Every perfume enthusiast has them, scents that really ruin a fragrance. Sometimes it’s the dreaded melon note, other times it’s the oceanic note ( no less a perfumer than Jacques Polge has kept that out of Chanel perfumes. He says it never actually smells like the seaside.)* Others can’t bear the animalics, the stinky civet or sweaty palmed musk notes, and then there are people who really detest woods like cedar or vetiver.
One of my worst aversions and for years was cumin. I thought it smelled like sweat, and not clean sweat either, but coming off a three day bender sweat, the sort you whiffed inadvertently on the New York Subway, usually on the local No 1, generally below 14th street. When I ran across perfumes simply crammed with cumin- like Alexander McQueen’s Kingdom- I would practically hold my nose. I knew it was interesting and had something to say for itself but that cumin! The stuff just knocked you sideways. It was Eau de Grit.
Then one day some years later I was checking the health of one of my old Caron bottles, and noticed cumin. The perfume was Alpona and the cumin was unmistakable, I wondered how I could have missed it for so long because I have had Alpona in my perfume collection since about 1995 or so. The odd part of this was that here in Alpona cumin did not bother me. In fact the note enhanced the formula. Alright, I said to myself, “I hate cumin everywhere except Alpona.”
Shortly afterwards I ran into an older bottle of Rochas Femme and darn it, there was the cumin again, very lightly dosed but there, and once again I was compelled to admit to myself that I really did not find the cumin there annoying, actually the note worked. So I was a cumin hater except for Alpona, and Femme.

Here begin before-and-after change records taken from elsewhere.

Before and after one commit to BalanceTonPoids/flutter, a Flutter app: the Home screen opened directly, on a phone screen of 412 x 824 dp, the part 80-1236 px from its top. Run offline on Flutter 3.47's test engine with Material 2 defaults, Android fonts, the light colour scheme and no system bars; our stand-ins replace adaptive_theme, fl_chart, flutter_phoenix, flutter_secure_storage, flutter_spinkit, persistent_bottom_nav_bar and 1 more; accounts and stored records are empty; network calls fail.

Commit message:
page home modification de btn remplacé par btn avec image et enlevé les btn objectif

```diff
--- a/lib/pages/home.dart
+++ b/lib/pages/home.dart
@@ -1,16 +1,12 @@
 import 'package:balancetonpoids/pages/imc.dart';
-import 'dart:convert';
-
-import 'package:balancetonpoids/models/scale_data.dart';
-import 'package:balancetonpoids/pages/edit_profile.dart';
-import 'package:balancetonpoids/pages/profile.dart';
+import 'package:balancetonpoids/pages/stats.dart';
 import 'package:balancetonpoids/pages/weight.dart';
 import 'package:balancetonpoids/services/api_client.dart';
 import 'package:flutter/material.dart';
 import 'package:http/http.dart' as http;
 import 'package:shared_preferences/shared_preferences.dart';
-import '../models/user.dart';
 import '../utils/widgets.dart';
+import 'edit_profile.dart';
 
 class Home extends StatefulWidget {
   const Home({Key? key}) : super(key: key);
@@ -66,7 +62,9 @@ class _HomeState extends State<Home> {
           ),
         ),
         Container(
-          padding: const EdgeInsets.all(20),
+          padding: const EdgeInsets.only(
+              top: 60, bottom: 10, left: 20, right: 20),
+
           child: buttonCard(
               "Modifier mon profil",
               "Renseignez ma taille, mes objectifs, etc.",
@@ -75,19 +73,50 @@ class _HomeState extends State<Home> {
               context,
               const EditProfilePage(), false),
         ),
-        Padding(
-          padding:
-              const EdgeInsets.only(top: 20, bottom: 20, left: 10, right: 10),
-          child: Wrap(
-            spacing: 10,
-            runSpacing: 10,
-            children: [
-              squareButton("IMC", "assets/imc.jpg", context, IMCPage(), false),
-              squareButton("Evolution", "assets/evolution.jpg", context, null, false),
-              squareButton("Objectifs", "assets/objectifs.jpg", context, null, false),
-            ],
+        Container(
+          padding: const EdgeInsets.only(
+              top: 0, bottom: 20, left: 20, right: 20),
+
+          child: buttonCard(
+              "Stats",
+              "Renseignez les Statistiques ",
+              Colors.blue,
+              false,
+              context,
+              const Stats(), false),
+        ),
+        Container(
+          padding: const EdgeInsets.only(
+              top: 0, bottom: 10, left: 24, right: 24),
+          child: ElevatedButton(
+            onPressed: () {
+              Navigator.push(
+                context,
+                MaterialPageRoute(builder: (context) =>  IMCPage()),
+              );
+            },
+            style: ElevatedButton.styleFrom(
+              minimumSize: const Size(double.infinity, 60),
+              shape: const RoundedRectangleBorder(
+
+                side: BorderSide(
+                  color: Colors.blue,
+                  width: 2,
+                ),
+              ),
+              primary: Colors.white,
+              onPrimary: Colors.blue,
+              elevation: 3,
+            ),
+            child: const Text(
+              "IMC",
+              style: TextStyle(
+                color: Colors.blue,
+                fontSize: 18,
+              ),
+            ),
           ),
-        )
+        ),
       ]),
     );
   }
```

Alrighty then.
Finally when I was in Paris at the Patricia de Nicolai shop they gave me a nice big sample of New York, and what do you know folks? Yes indeed there was cumin there too and I actually loved the perfume and wore the sample dry and now wish I had a bottle. I am actively jonesing for the stuff, and what about the cumin?

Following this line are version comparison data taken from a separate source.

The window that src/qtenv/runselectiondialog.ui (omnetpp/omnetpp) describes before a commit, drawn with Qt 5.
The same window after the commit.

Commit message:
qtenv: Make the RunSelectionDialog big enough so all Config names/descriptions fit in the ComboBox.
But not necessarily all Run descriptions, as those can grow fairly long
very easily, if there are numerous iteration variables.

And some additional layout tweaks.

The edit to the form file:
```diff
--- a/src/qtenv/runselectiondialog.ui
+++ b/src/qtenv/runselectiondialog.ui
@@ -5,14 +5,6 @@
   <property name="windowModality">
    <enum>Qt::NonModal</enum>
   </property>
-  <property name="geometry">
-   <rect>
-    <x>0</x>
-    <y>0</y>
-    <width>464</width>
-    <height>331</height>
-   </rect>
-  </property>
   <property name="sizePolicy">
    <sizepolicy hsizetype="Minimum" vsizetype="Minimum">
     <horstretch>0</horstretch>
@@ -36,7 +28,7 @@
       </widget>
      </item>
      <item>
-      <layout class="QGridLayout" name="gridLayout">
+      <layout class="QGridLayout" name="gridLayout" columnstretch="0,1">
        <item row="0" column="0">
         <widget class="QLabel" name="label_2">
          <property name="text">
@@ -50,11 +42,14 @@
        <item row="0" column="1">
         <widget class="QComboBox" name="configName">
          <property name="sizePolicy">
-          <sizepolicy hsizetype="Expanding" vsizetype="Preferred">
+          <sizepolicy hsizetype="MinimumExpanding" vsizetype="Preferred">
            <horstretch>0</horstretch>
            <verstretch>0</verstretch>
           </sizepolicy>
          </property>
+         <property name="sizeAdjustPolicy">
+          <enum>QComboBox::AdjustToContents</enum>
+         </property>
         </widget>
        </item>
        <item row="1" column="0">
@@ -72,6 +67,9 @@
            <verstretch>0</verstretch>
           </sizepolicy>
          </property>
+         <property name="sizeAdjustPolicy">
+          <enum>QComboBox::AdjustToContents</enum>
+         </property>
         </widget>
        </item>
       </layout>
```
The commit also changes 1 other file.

There you are. I must not really hate cumin. Now I’ve admitted my mistake, cumin can take some of the pretty banality out of a fragrance and make it relevant to the modern world, give a formula that touch of tough, similar to the Doc Marten’s worn with the chiffon tulle skirt. You need that dryness and that slightly rough texture to make your perfume say something interesting rather than clicheed. Also cumin works really well in chypres and that includes fruity chypres like Femme or Moyneux’s Fete or Azemour les Orangers the Parfum d’Empire orange chypre. Cumin is like caviar, and olives, and Miles Davis, an acquired taste, a little salty, a bit umame, and when you finally get it, kind of irresistible…

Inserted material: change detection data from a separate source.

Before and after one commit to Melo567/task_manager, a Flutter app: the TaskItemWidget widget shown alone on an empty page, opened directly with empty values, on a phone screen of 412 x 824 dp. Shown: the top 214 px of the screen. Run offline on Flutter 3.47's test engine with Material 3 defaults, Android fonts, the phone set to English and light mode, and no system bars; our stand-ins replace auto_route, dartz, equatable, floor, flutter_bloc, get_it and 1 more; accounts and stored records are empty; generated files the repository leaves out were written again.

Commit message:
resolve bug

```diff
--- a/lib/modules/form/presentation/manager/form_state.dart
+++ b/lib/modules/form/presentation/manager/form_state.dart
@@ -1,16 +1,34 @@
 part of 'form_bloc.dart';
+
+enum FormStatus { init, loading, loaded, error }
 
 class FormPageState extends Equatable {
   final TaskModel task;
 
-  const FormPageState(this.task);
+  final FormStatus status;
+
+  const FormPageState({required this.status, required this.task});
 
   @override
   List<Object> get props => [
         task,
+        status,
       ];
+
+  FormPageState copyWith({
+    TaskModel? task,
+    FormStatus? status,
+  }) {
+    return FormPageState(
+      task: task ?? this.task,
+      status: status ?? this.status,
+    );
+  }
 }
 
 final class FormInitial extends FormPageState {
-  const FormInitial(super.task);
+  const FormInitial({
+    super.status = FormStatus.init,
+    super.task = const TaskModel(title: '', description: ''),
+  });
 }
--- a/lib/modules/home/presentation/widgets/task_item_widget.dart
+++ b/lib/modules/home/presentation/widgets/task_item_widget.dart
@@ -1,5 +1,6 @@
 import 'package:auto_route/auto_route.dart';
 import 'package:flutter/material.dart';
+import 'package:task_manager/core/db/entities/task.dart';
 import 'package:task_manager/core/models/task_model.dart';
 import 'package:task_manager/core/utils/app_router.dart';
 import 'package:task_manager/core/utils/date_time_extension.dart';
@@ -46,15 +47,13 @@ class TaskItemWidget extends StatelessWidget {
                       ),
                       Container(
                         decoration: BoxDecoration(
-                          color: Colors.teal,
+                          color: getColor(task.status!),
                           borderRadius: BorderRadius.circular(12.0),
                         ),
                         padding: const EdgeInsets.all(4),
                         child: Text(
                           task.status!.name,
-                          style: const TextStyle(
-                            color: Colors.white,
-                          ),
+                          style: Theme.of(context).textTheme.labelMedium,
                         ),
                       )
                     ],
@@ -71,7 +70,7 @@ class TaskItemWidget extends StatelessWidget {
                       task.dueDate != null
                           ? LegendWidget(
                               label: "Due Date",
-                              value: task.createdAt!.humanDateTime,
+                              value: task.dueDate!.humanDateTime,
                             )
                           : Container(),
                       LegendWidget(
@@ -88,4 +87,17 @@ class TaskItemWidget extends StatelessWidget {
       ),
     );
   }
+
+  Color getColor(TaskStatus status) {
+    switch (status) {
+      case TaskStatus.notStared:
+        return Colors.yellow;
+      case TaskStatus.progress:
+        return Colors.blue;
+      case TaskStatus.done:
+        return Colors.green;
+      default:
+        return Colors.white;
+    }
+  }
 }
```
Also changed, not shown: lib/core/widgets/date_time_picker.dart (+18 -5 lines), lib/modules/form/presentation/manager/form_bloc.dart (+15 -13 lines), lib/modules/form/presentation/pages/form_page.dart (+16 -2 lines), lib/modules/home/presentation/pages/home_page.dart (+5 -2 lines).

Have you ever come around to a note you once hated, and which perfume did it for you?